**EXERCISE BRIEF:**
A verbatim copy of the entries is the required answer.

(Items listed in a dataset)
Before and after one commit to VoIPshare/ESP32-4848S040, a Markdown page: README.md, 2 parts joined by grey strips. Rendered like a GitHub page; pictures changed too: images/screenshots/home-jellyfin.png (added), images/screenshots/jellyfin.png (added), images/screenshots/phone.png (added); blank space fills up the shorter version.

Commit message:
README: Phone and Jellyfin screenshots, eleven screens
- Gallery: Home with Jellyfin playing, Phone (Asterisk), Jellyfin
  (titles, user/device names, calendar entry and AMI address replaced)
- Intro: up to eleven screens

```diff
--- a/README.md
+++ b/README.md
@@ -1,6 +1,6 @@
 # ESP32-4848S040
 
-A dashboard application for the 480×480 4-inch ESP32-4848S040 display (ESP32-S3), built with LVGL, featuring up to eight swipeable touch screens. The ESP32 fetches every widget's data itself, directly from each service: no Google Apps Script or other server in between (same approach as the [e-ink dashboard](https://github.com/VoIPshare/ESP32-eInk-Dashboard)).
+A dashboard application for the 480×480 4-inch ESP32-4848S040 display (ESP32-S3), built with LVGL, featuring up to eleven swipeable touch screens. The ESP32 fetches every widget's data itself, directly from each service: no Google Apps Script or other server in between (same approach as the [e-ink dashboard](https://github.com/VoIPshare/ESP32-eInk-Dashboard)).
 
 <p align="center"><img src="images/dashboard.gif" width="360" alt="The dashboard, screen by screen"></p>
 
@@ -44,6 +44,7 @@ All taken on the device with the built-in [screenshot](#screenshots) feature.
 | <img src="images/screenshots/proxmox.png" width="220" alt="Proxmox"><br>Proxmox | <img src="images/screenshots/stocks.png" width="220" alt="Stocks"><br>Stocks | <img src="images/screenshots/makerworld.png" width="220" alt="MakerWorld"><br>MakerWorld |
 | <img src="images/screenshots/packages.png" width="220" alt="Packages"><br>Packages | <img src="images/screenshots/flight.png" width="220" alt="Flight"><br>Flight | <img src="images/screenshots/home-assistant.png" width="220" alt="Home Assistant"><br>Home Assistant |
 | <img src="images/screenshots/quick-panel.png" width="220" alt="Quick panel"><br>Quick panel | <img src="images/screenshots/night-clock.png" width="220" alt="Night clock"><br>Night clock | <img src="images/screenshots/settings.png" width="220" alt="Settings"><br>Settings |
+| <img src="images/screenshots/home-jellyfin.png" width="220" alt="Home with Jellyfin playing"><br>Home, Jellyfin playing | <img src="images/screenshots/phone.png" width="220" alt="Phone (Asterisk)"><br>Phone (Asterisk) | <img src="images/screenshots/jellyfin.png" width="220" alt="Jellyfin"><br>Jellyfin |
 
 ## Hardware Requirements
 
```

**REPLY:**
Before and after one commit to VoIPshare/ESP32-4848S040, a Markdown page: README.md, 2 parts joined by grey strips. Rendered like a GitHub page; pictures changed too: images/screenshots/home-jellyfin.png (added), images/screenshots/jellyfin.png (added), images/screenshots/phone.png (added); blank space fills up the shorter version.

Commit message:
README: Phone and Jellyfin screenshots, eleven screens
- Gallery: Home with Jellyfin playing, Phone (Asterisk), Jellyfin
  (titles, user/device names, calendar entry and AMI address replaced)
- Intro: up to eleven screens

```diff
--- a/README.md
+++ b/README.md
@@ -1,6 +1,6 @@
 # ESP32-4848S040
 
-A dashboard application for the 480×480 4-inch ESP32-4848S040 display (ESP32-S3), built with LVGL, featuring up to eight swipeable touch screens. The ESP32 fetches every widget's data itself, directly from each service: no Google Apps Script or other server in between (same approach as the [e-ink dashboard](https://github.com/VoIPshare/ESP32-eInk-Dashboard)).
+A dashboard application for the 480×480 4-inch ESP32-4848S040 display (ESP32-S3), built with LVGL, featuring up to eleven swipeable touch screens. The ESP32 fetches every widget's data itself, directly from each service: no Google Apps Script or other server in between (same approach as the [e-ink dashboard](https://github.com/VoIPshare/ESP32-eInk-Dashboard)).
 
 <p align="center"><img src="images/dashboard.gif" width="360" alt="The dashboard, screen by screen"></p>
 
@@ -44,6 +44,7 @@ All taken on the device with the built-in [screenshot](#screenshots) feature.
 | <img src="images/screenshots/proxmox.png" width="220" alt="Proxmox"><br>Proxmox | <img src="images/screenshots/stocks.png" width="220" alt="Stocks"><br>Stocks | <img src="images/screenshots/makerworld.png" width="220" alt="MakerWorld"><br>MakerWorld |
 | <img src="images/screenshots/packages.png" width="220" alt="Packages"><br>Packages | <img src="images/screenshots/flight.png" width="220" alt="Flight"><br>Flight | <img src="images/screenshots/home-assistant.png" width="220" alt="Home Assistant"><br>Home Assistant |
 | <img src="images/screenshots/quick-panel.png" width="220" alt="Quick panel"><br>Quick panel | <img src="images/screenshots/night-clock.png" width="220" alt="Night clock"><br>Night clock | <img src="images/screenshots/settings.png" width="220" alt="Settings"><br>Settings |
+| <img src="images/screenshots/home-jellyfin.png" width="220" alt="Home with Jellyfin playing"><br>Home, Jellyfin playing | <img src="images/screenshots/phone.png" width="220" alt="Phone (Asterisk)"><br>Phone (Asterisk) | <img src="images/screenshots/jellyfin.png" width="220" alt="Jellyfin"><br>Jellyfin |
 
 ## Hardware Requirements
 
```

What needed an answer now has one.